━━━ Records provided

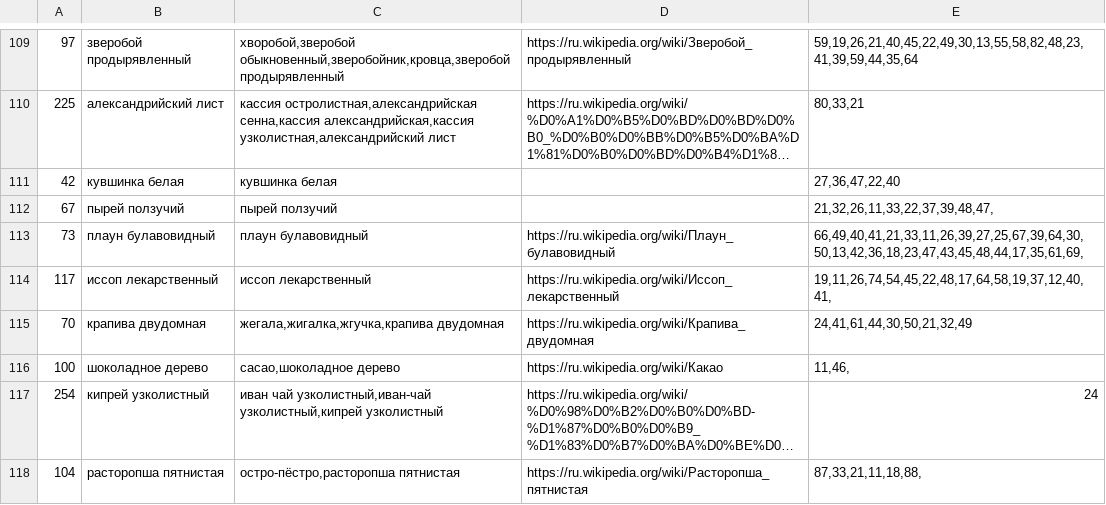
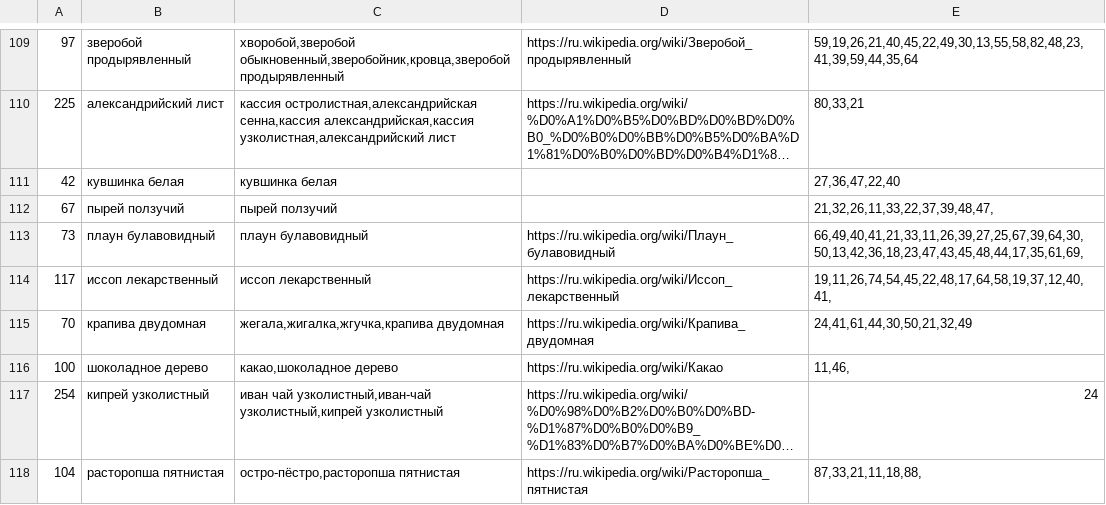
Before and after one commit to poleha/travnik, a CSV file: load.csv, drawn as a sheet; only a part is shown, gaps mark what is left out; long unchanged cells end in …; the diff names each change by its address in the sheet, - before the commit and + after, or states it on an @@ line.

Commit message:
export_plants.py added cacao changed to какао

```diff
--- a/load.csv
+++ b/load.csv
-C116: cacao,шоколадное дерево
+C116: какао,шоколадное дерево
```
Also changed, not shown: 1 other file.
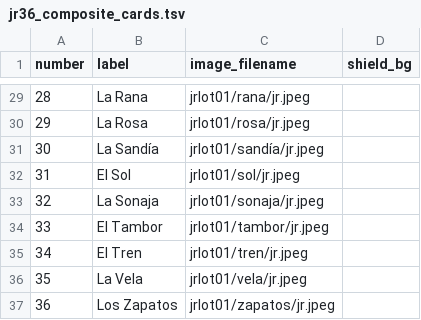
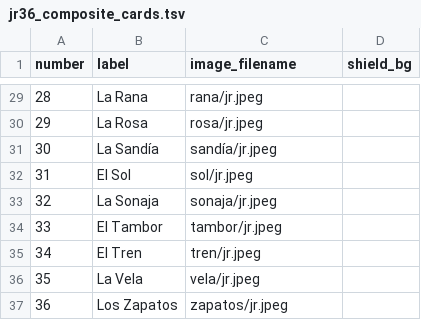
Before and after one commit to philpot/loteria, a TSV file: jr36_composite_cards.tsv, drawn as a sheet; only a part is shown, gaps mark what is left out; the diff covers the shown part only.

Commit message:
fix: correct relative paths in jr36 manifest and catalog
- jr36_composite_cards.tsv: use relative paths (araña/jr.jpeg) not absolute
- jr36_master_catalog.json: use relative paths and fix JSON formatting
- README: update composite_final.py command to use correct --art-dir

```diff
--- a/jr36_composite_cards.tsv
+++ b/jr36_composite_cards.tsv
@@ -29,9 +29,9 @@ number	label	image_filename	shield_bg
-28	La Rana	jrlot01/rana/jr.jpeg
-29	La Rosa	jrlot01/rosa/jr.jpeg
-30	La Sandía	jrlot01/sandía/jr.jpeg
-31	El Sol	jrlot01/sol/jr.jpeg
-32	La Sonaja	jrlot01/sonaja/jr.jpeg
-33	El Tambor	jrlot01/tambor/jr.jpeg
-34	El Tren	jrlot01/tren/jr.jpeg
-35	La Vela	jrlot01/vela/jr.jpeg
-36	Los Zapatos	jrlot01/zapatos/jr.jpeg
+28	La Rana	rana/jr.jpeg
+29	La Rosa	rosa/jr.jpeg
+30	La Sandía	sandía/jr.jpeg
+31	El Sol	sol/jr.jpeg
+32	La Sonaja	sonaja/jr.jpeg
+33	El Tambor	tambor/jr.jpeg
+34	El Tren	tren/jr.jpeg
+35	La Vela	vela/jr.jpeg
+36	Los Zapatos	zapatos/jr.jpeg
```
Also changed, not shown: 27 edited cells elsewhere in this file, 2 other files.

━━━━━━

Instructions for the task: Those lines of the records that contain the string "дерево" should be identified and copied.

Exercise output:
-C116: cacao,шоколадное дерево
+C116: какао,шоколадное дерево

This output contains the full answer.